The Saturn probe completes its years-long mission in a fiery descent.

By Sarah Scoles
Dec 29, 2017 6:00 AMNov 12, 2019 5:37 AM
Cassini: NASA


Sign up for our email newsletter for the latest science news

In October 1997, a Titan rocket streaked across the sky and shot a spacecraft called Cassini toward Saturn. The road trip, minus roads, was long, and Cassini didn’t arrive until 2004. But it stayed there till its mission ended on Sept. 15, 2017 — with a bang, and a good deal of whimpering from Earth.

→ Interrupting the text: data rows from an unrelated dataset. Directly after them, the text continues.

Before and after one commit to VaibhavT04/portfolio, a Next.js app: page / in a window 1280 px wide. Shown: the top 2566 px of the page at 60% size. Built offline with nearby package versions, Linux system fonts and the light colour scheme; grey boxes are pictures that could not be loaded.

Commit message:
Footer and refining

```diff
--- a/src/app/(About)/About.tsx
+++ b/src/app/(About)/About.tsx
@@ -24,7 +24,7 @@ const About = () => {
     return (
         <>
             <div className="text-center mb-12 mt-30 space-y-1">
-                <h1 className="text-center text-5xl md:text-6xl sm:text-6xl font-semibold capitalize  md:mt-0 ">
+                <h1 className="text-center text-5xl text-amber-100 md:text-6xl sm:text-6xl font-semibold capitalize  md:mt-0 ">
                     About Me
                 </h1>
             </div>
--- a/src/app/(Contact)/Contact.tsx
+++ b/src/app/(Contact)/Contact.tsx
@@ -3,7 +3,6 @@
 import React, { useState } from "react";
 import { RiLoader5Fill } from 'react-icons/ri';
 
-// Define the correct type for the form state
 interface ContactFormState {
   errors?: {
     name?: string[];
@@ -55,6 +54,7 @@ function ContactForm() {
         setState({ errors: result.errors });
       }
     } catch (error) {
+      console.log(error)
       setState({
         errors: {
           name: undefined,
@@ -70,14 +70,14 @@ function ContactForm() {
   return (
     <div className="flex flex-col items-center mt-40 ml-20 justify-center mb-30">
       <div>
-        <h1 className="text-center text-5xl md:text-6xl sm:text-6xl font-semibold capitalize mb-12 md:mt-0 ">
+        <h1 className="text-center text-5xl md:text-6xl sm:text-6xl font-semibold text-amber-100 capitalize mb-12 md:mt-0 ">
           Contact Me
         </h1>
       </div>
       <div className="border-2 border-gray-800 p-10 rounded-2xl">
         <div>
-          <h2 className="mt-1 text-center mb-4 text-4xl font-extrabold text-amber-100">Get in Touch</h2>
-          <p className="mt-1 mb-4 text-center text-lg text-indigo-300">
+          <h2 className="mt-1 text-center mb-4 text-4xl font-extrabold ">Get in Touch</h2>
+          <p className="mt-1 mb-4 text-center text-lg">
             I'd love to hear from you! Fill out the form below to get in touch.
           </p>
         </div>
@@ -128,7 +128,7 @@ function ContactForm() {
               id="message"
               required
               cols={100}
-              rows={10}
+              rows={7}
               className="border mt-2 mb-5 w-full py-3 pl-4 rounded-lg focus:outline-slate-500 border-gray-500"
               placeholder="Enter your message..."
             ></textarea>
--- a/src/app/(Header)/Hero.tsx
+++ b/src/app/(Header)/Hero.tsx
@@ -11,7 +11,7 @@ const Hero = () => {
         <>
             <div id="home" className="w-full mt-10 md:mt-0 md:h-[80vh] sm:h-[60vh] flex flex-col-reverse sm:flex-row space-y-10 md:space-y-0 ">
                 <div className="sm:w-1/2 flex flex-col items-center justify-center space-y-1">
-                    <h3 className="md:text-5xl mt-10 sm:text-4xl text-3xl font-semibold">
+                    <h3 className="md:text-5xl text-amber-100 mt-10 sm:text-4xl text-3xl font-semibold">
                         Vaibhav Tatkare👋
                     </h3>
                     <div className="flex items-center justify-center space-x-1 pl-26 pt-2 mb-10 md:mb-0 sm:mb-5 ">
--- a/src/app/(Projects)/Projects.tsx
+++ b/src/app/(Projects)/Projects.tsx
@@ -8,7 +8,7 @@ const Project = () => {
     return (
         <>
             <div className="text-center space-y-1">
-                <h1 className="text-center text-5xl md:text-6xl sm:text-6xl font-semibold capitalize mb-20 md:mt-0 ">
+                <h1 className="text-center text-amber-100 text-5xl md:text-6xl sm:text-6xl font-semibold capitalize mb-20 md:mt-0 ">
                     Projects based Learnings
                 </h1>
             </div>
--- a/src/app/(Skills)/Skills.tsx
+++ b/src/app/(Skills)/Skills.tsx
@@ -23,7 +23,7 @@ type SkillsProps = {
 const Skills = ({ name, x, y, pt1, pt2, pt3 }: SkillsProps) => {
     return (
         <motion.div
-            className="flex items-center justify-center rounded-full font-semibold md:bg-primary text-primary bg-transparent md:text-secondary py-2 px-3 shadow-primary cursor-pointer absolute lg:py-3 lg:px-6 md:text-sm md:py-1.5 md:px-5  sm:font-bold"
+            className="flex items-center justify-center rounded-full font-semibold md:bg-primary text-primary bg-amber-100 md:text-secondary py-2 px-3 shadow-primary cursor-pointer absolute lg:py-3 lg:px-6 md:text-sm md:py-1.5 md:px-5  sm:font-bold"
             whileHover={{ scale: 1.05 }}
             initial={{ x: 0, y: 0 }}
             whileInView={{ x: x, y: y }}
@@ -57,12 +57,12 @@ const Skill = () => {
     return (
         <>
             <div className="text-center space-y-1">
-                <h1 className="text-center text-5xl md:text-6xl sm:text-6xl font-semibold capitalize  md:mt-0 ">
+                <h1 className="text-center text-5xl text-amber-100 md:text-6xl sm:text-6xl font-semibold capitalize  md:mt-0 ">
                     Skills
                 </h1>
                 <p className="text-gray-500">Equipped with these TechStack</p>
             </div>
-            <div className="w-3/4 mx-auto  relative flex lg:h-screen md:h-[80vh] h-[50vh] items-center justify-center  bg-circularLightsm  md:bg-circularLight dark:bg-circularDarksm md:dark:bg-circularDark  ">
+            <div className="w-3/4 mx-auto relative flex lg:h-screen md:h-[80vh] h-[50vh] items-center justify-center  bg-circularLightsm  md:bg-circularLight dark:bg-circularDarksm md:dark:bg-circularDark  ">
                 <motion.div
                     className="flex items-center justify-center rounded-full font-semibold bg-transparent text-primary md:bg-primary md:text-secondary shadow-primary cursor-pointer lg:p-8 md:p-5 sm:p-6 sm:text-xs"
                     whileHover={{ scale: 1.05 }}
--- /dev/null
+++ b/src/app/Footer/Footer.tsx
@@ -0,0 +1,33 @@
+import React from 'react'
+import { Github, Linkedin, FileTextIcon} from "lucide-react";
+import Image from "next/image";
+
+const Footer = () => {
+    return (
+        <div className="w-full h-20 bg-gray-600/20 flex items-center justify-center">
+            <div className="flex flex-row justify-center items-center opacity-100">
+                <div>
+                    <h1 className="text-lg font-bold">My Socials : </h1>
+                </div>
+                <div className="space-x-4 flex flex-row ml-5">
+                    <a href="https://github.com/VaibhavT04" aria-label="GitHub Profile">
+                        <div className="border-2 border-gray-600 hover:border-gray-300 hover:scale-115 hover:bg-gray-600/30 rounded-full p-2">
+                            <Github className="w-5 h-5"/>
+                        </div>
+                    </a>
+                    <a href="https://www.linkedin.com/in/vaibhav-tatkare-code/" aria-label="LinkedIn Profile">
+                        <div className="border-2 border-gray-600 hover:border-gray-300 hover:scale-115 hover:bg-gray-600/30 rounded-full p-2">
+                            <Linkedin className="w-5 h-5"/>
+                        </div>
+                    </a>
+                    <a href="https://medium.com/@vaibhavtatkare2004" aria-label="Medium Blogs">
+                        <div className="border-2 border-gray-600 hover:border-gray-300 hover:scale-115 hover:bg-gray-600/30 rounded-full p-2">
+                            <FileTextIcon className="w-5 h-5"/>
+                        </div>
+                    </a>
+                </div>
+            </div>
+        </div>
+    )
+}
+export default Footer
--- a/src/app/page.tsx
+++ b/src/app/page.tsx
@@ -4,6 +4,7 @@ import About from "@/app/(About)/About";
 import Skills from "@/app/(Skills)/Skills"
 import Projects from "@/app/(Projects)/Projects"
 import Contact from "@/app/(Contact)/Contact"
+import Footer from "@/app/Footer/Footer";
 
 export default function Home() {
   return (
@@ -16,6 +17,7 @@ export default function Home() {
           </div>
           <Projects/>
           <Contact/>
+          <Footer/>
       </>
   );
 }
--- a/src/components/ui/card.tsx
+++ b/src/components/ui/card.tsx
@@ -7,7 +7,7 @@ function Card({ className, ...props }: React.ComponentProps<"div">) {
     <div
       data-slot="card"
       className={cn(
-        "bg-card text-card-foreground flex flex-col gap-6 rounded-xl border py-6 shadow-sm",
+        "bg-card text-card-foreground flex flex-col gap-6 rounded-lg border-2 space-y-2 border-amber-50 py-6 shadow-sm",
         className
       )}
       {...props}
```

Early that morning, engineers at NASA’s Jet Propulsion Laboratory sent Cassini down to meet the planet it had spent 13 years studying. The greeting was fatal for Cassini, which disintegrated as it charged through Saturn’s atmosphere. It was a planned death, a self-sacrifice that meant it wouldn’t crash into Saturn’s moons.

Scientists didn’t want to contaminate those satellites — Titan and Enceladus — precisely because of what Cassini had revealed: They weren’t barren balls, but ones with oceans, water, internal energy and nutritious chemicals. The moons demonstrated that planets aren’t the only habitable spots in this solar system, and beyond.

Cassini’s gaze at Saturn also revealed more about the formation of giant planets and regular solar systems. “By studying those rings up close and personal, you could draw analogies to how solar systems might form and evolve,” says Scott G. Edgington, Cassini’s deputy project scientist.

“There will be generations of scientists who get their Ph.D.s and do research with Cassini data,” he says. “Who knows what they'll find in those 0s and 1s?” That’s why, despite the emotional eulogies, Cassini’s intellectual life will continue long after its physical death.

1 free article left
Want More? Get unlimited access for as low as $1.99/month

Already a subscriber?

Register or Log In

1 free articleSubscribe
Discover Magazine Logo
Want more?

Keep reading for as low as $1.99!


Already a subscriber?

Register or Log In

More From Discover
Recommendations From Our Store
Shop Now
Stay Curious
Our List

Sign up for our weekly science updates.

To The Magazine

Save up to 40% off the cover price when you subscribe to Discover magazine.

Copyright © 2024 Kalmbach Media Co.